These measures could include ensuring clean water that falls on the roofs of farm buildings does not mix with water that's been contaminated by contact with manure, preventing soil compaction around water troughs or gates, establishing buffer zones between grazing animals or manure spreading and drainage ditches and other watercourses.

The researchers discovered, among other things, that untreated sewage from the farmhouse was a significant factor in the total amount of pollution in several cases. This was a surprise, and may highlight an area needing more research - human waste is potentially more dangerous to health than manure from animals.

Slurry conundrum

Another insight from the study is that injecting manure slurry into the soil may have disadvantages. This is a common practice in several European countries to reduce ammonia emissions and unpleasant odours.

Ammonia emission followed by deposition of nitrogen-rich rainfall can harm vulnerable ecosystems and cause loss of biodiversity. Until recently, Britain's anti-ammonia emissions regime has been relatively relaxed in most areas, but this could change and slurry injection is one method being considered to help meet potentially more stringent targets.
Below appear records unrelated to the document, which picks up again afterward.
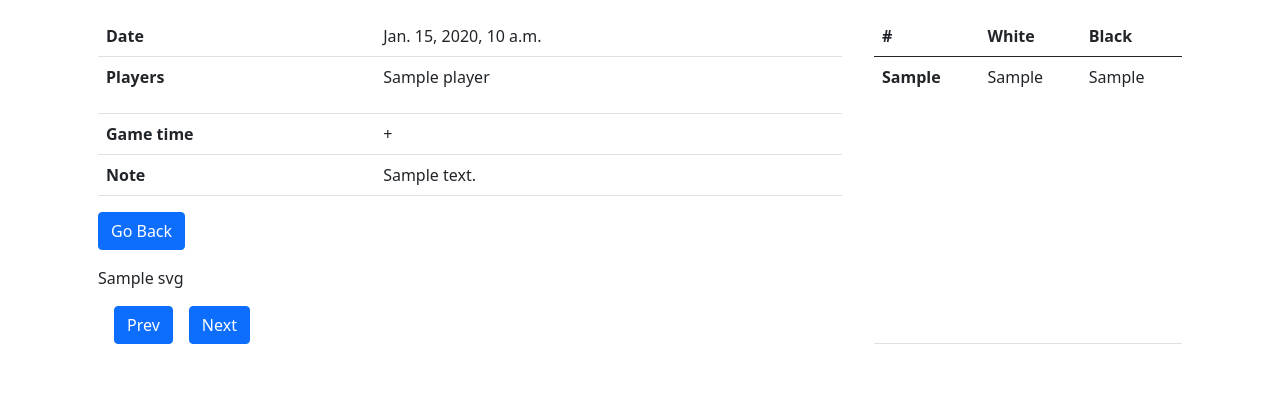
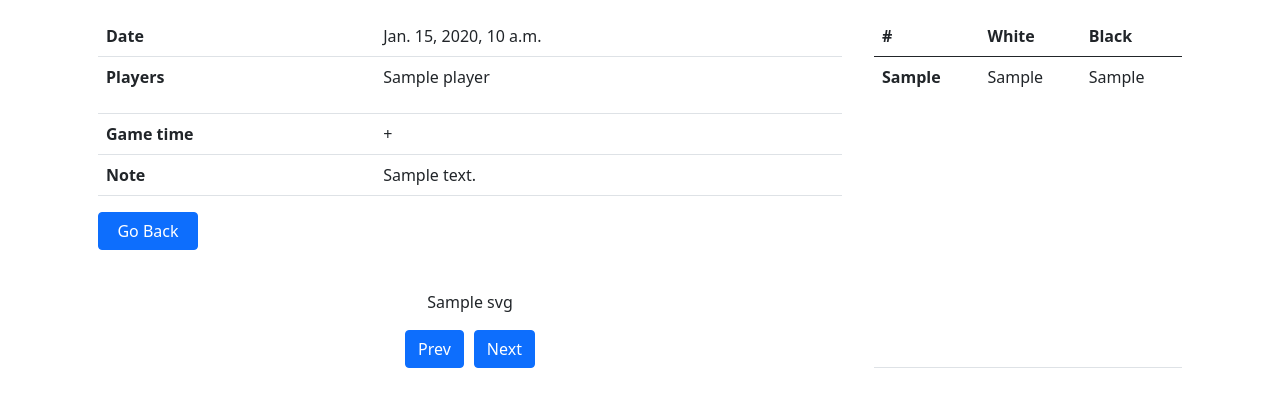
Before and after one commit to Kamil153/chessarchive, a Django app: template archive/templates/details.html in a window 1280 px wide. Shown: the part 76-483 px from the top of the page. Run offline with Django 3.2, Linux system fonts and the light colour scheme; a user stored in the database is signed in; the template is opened without the code that fills it: most values are stand-ins (such as "Sample title", 1, 10 or a date in 2020).

Commit message:
chessboard is centered and bigger

```diff
--- a/archive/templates/details.html
+++ b/archive/templates/details.html
@@ -41,12 +41,14 @@
           </tr>
         </tbody>
       </table>
-      <div id="svg_div">
-        <a class="btn btn-primary mb-3" href="{% url 'list' %}">Go Back</a><br>
+      <div id="svg_div" class="d-flex flex-column justify-content-center">
+        <a class="btn btn-primary mb-3" href="{% url 'list' %}" style="width:100px">Go Back</a><br>
+        <div class="d-flex justify-content-center">
           {{svg |safe}}
-        <div id="buttons" class="d-flex mt-3">
-          <a class="btn btn-primary mx-3" onclick="prev_move({{svg_list}})">Prev</a><br>
-          <a class="btn btn-primary" onclick="next_move({{svg_list}})">Next</a><br>
+        </div>
+        <div id="buttons" class="d-flex justify-content-center mt-3">
+          <a class="btn btn-primary mr-5" onclick="prev_move({{svg_list}})" style="margin-right: 5px">Prev</a><br>
+          <a class="btn btn-primary ml-5" onclick="next_move({{svg_list}})" style="margin-left: 5px">Next</a><br>
         </div>
       </div>
     </div>
@@ -79,6 +81,8 @@
         if(counter < svg_list.length - 1){
           elem.removeChild(elem.children[2])
           let div = document.createElement("div")
+          div.classList.add("d-flex")
+          div.classList.add("justify-content-center")
           div.innerHTML = svg_list[++counter]
           elem.insertBefore(div, buttons)
         }
@@ -90,6 +94,8 @@
         if(counter > 0){
           elem.removeChild(elem.children[2])
           let div = document.createElement("div")
+          div.classList.add("d-flex")
+          div.classList.add("justify-content-center")
           div.innerHTML = svg_list[--counter]
           elem.insertBefore(div, buttons)
         }
--- a/archive/views.py
+++ b/archive/views.py
@@ -107,17 +107,17 @@ class GameDetailView(generic.DetailView):
         game: ChessGame = context['object']
         context['sorted_moves'] = game.movement_set.order_by('move_nr')
         context['svg_list'] = self.svg_list(context)
-        context['svg'] = chess.svg.board(chess.Board(), size=350)
+        context['svg'] = chess.svg.board(chess.Board(), size=400)
         return context
 
     def svg_list(self, context):
         moves_list = self.get_moves_list(context['sorted_moves'])
         board = chess.Board()
-        svg_list = [chess.svg.board(chess.Board(), size=350)]
+        svg_list = [chess.svg.board(chess.Board(), size=400)]
         for move in moves_list:
             if move != 'end_game':
                 board.push_san(move)
-                svg_list.append(chess.svg.board(board, size=350))
+                svg_list.append(chess.svg.board(board, size=400))
 
         return svg_list
 
```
While slurry injection does indeed limit ammonia pollution by reducing the amount of slurry that is exposed to the air, other benefits include reduced risk of livestock being contaminated with potential pathogens whilst grazing, meaning that grazing stock could be let onto areas of pasture more quickly after slurry injection than after surface spreading of slurry.

But research from this latest project also showed that slurry injection causes more faecal bacteria to survive compared to surface spreading, as the bacteria are protected from UV light and desiccation.

The picture is complex. Although slurry injection causes greater persistence of bacteria in the slots, they are not necessarily at greater risk of being transported to watercourses. So, whilst ammonia pollution is a major problem, if injecting slurry into the soil can be done in a way that does not increase risk of polluted runoff, its ability to prolong the lives of harmful bacteria could be a price worth paying. Chadwick points out that more attention should be paid to such secondary effects of anti-pollution measures.

The project is part of the Rural Economy & Land Use Programme (RELU), a multi-disciplinary collaboration between the Economics & Social Research Council (ESRC), the Biotechnology & Biological Sciences Research Council (BBSRC) and NERC, with additional funding from the Scottish government and the Department for Environment, Food & Rural Affairs.

The programme aims to investigate the social, economic, environmental and technological challenges faced by rural areas.